Web interface edit records
+--

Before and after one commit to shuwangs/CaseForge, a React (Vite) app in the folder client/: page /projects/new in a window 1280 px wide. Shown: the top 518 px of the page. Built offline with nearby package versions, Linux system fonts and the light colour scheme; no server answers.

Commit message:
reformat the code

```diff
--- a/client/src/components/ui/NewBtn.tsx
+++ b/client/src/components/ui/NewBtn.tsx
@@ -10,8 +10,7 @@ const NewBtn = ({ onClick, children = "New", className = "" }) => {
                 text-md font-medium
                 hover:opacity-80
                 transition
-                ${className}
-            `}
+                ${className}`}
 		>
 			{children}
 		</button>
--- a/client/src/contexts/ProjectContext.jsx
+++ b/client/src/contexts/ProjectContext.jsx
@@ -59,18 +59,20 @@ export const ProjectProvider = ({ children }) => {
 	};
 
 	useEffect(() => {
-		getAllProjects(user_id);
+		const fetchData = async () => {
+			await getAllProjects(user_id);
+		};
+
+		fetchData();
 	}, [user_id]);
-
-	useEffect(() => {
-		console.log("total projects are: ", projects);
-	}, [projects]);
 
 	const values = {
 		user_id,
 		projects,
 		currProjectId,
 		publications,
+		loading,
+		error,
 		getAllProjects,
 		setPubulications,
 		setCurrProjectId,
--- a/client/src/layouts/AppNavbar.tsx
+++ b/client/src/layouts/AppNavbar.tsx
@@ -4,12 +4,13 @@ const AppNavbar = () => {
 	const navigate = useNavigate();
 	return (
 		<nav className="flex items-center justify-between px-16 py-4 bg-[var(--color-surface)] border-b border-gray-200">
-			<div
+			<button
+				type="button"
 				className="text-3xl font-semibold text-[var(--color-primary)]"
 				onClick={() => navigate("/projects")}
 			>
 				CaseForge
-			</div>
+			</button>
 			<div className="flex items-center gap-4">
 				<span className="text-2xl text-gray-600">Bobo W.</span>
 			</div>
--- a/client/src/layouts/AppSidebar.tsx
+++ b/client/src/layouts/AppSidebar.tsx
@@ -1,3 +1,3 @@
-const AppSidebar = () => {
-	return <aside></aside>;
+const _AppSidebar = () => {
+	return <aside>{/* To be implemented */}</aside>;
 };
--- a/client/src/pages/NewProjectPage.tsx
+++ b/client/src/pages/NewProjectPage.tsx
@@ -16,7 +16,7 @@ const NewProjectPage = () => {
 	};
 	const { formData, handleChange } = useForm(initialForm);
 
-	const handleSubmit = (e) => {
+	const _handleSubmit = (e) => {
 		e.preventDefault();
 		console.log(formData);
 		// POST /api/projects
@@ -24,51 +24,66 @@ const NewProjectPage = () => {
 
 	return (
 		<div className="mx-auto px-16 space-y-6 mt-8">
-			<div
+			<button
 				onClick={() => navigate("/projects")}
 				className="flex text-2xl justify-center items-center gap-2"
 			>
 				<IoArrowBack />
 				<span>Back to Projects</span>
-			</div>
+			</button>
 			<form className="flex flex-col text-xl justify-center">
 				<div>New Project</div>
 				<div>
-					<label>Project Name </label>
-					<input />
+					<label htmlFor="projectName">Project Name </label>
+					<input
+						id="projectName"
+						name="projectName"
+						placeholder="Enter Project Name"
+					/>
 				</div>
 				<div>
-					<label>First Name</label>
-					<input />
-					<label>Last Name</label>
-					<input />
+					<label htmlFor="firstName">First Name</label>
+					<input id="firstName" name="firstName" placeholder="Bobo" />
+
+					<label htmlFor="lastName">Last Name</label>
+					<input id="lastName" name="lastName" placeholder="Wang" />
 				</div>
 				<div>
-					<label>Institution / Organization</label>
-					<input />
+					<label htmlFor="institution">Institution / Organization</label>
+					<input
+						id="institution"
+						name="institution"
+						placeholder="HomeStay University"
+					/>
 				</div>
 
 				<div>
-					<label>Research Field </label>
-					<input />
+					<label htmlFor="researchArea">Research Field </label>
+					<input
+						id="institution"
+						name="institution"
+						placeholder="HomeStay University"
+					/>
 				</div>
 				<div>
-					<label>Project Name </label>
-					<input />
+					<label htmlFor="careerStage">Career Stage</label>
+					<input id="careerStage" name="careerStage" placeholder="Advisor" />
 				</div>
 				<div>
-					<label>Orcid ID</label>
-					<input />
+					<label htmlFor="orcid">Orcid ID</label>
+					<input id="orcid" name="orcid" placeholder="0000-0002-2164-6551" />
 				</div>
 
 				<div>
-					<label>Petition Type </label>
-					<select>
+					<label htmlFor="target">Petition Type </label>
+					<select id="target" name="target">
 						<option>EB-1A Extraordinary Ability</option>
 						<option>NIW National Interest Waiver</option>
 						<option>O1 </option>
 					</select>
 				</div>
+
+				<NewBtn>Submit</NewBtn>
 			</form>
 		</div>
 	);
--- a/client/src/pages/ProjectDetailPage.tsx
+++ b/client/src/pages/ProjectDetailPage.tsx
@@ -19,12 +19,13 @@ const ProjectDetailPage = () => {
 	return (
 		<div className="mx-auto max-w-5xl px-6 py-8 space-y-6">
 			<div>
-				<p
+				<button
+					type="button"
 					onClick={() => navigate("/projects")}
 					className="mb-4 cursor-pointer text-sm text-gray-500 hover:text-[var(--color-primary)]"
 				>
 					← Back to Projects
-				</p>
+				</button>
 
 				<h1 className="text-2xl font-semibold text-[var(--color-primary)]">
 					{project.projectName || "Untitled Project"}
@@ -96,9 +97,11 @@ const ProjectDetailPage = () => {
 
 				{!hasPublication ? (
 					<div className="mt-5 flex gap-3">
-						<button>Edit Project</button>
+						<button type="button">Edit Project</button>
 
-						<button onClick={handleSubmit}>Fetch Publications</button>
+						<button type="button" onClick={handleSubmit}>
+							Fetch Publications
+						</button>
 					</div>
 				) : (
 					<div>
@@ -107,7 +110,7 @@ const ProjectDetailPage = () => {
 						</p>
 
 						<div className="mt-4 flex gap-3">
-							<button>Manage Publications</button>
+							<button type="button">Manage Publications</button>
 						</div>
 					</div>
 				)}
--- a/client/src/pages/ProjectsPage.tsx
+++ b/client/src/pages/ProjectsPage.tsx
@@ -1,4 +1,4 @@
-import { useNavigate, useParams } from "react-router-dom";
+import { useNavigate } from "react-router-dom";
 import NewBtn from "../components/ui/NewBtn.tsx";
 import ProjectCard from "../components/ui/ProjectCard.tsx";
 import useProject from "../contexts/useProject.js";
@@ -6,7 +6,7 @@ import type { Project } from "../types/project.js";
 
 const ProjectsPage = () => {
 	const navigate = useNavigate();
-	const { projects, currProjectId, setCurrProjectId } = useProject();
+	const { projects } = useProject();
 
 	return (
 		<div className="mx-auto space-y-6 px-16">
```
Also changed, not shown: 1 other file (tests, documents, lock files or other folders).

+--

● **WHAT YOU NEED TO DO**
Copy out every line of the records that the string "htmlFor" appears in.

● **TASK RESPONSE**
+					<label htmlFor="projectName">Project Name </label>
+					<label htmlFor="firstName">First Name</label>
+					<label htmlFor="lastName">Last Name</label>
+					<label htmlFor="institution">Institution / Organization</label>
+					<label htmlFor="researchArea">Research Field </label>
+					<label htmlFor="careerStage">Career Stage</label>
+					<label htmlFor="orcid">Orcid ID</label>
+					<label htmlFor="target">Petition Type </label>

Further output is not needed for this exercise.